[RECORDS FOR THIS EXERCISE — start]

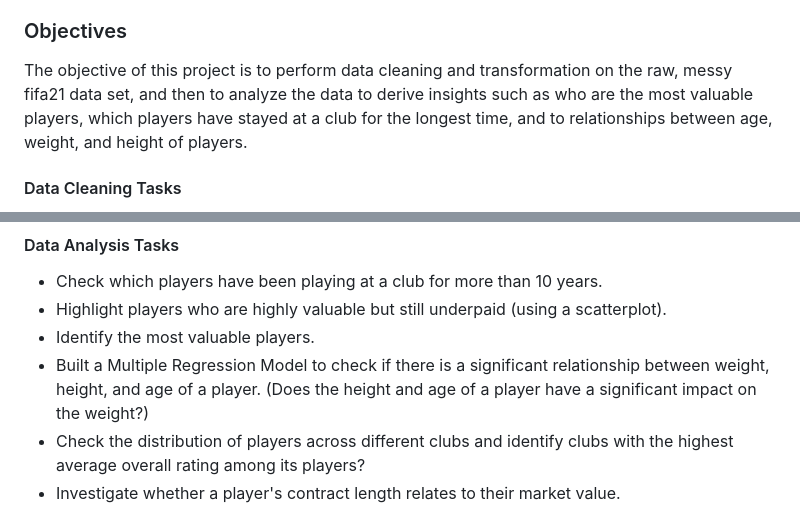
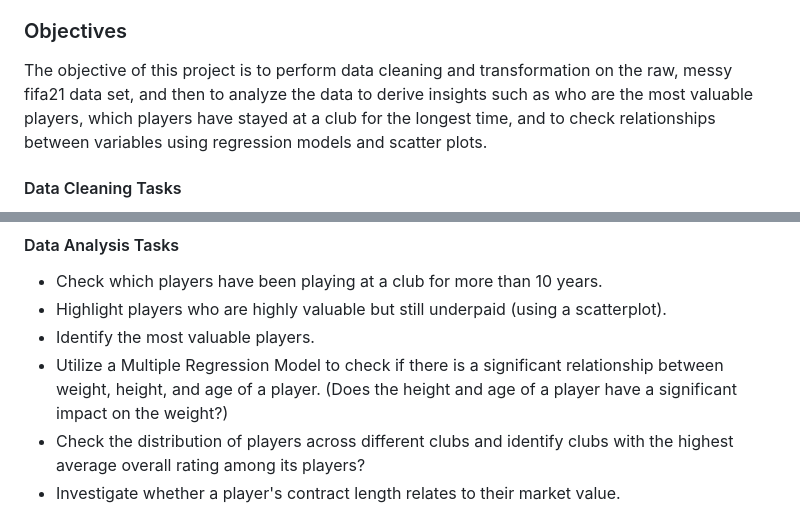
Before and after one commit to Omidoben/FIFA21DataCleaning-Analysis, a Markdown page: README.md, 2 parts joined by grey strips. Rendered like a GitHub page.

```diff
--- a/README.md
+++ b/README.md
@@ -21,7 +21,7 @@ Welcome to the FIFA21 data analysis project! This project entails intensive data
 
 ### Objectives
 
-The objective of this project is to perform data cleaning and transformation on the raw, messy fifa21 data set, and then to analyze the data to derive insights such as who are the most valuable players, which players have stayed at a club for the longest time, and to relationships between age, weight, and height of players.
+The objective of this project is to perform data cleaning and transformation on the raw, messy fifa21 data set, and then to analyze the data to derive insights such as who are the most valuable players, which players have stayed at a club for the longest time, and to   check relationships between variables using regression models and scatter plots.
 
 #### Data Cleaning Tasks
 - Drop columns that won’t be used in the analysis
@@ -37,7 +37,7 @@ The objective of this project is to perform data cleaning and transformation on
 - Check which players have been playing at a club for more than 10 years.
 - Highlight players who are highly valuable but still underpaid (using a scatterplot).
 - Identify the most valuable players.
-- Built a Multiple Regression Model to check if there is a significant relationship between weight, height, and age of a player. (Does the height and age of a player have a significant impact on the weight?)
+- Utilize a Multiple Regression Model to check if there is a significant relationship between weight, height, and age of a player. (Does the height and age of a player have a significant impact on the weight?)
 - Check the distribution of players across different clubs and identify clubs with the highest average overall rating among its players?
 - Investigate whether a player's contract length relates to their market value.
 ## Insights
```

[RECORDS FOR THIS EXERCISE — finish]
[RECORDS FOR THIS EXERCISE — start]

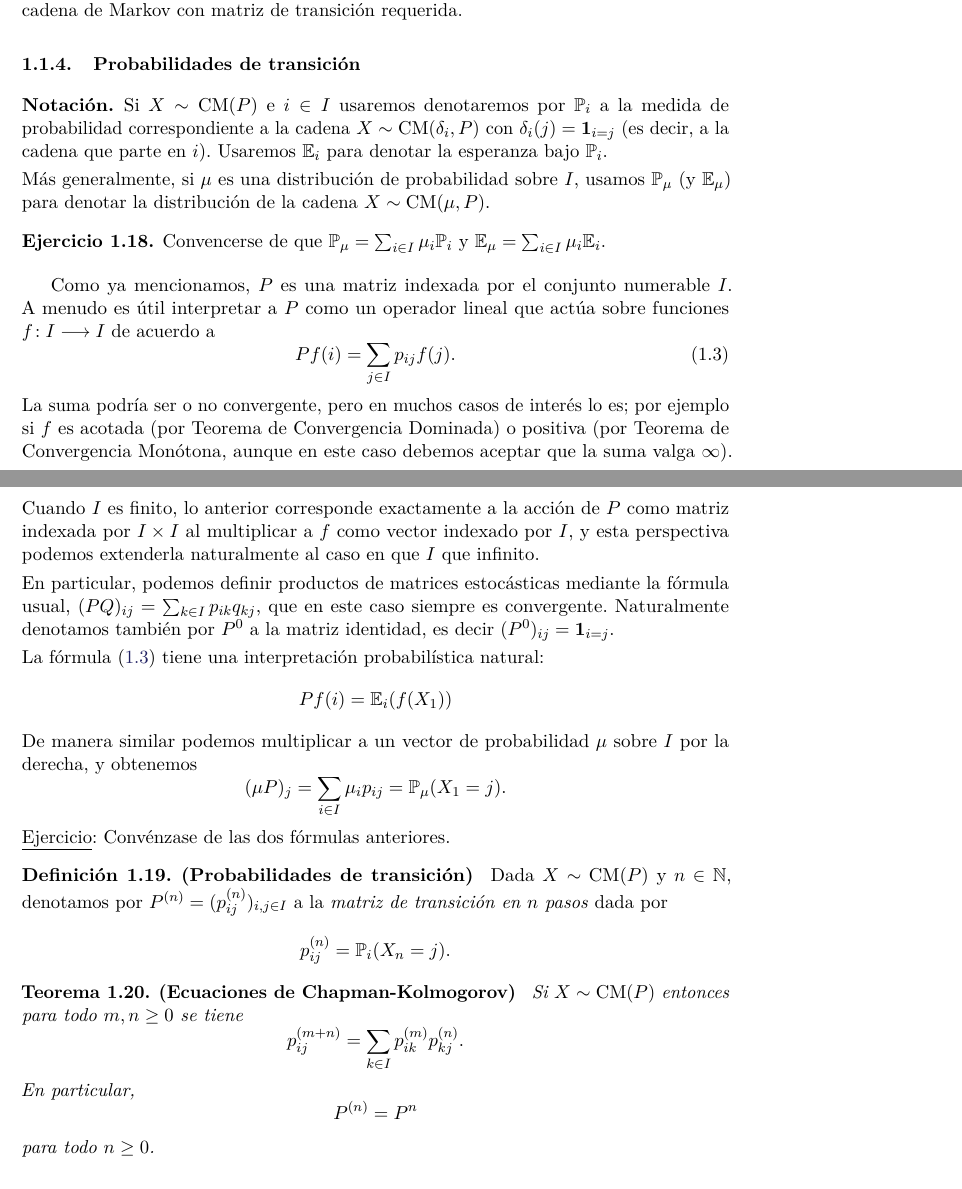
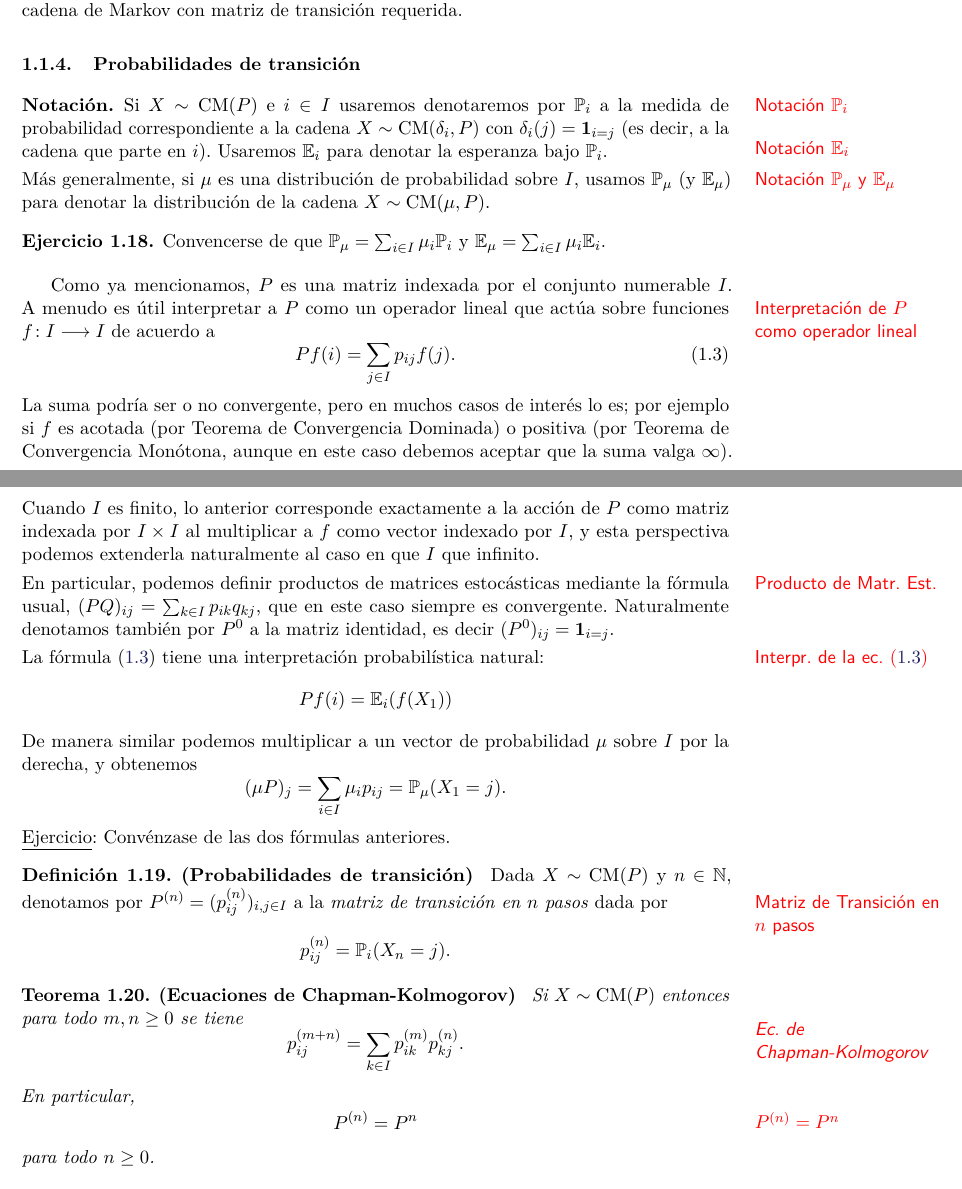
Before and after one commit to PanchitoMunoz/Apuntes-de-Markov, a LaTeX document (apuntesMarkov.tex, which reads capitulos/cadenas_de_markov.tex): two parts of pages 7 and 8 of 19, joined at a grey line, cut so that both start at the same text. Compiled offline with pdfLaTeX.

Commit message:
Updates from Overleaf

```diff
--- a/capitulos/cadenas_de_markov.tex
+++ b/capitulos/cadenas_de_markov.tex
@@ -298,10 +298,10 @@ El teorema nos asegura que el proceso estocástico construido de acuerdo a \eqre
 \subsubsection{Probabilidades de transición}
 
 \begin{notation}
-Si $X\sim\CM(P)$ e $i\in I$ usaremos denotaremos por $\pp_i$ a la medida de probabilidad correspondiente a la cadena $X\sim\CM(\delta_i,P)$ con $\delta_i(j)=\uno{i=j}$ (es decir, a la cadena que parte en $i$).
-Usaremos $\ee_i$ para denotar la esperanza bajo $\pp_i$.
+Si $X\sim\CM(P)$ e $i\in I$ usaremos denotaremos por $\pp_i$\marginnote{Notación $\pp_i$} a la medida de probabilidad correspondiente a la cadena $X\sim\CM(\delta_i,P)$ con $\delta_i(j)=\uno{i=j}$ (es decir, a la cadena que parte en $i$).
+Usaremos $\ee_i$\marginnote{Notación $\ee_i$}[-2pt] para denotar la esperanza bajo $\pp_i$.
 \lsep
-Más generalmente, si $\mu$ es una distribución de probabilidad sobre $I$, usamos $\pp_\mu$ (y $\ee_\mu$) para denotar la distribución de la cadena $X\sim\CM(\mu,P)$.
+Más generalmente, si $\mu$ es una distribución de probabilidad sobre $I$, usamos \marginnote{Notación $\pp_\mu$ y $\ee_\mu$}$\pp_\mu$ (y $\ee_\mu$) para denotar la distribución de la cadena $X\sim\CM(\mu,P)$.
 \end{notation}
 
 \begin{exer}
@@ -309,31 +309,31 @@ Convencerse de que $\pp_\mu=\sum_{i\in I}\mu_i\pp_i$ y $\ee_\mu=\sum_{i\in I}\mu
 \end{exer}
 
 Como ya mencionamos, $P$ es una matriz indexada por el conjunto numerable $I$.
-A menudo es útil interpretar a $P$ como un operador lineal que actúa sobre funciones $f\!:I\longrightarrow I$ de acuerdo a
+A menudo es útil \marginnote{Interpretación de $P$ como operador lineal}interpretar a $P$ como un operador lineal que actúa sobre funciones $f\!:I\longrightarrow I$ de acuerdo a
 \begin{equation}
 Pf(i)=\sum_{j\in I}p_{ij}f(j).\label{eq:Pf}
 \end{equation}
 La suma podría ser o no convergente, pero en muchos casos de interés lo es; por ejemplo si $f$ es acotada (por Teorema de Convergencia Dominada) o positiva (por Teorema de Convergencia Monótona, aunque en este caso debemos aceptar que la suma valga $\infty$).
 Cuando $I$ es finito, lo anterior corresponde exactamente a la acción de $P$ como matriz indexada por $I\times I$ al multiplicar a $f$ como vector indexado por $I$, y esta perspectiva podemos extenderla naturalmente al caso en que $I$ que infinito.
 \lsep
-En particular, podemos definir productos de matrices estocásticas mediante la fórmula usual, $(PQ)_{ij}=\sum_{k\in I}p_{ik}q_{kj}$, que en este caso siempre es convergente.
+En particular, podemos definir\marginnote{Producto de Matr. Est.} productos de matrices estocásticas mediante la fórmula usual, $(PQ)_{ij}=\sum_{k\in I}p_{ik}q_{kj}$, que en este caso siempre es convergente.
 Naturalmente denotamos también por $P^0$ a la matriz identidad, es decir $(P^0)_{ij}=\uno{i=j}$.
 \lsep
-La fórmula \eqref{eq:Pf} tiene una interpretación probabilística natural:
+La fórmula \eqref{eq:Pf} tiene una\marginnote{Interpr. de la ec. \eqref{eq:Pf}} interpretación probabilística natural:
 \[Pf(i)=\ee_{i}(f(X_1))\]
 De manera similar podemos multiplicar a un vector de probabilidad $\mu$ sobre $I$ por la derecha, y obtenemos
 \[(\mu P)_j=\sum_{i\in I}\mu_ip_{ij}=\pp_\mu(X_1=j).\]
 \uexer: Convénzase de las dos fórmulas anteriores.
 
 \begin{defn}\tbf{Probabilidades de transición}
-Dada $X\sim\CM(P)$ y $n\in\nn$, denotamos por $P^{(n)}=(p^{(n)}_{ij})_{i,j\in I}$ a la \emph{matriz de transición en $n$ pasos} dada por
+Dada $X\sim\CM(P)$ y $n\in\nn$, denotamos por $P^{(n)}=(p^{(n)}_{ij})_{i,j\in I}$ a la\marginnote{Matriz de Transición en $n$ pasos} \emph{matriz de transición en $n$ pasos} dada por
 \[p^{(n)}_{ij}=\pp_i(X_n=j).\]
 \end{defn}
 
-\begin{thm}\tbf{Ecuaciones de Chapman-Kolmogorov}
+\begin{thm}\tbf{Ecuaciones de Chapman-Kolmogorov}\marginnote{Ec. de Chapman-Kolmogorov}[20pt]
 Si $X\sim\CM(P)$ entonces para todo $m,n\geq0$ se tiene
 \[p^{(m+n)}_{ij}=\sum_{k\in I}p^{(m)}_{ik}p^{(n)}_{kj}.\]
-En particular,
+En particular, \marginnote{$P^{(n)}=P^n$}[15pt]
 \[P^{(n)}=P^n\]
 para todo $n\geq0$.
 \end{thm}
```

[RECORDS FOR THIS EXERCISE — finish]

=== EXERCISE DIRECTIONS ===
Taking the listing above as a whole, count the lines that include the word "defn" and report the figure only.

=== OUTPUT FOR THIS EXERCISE ===
2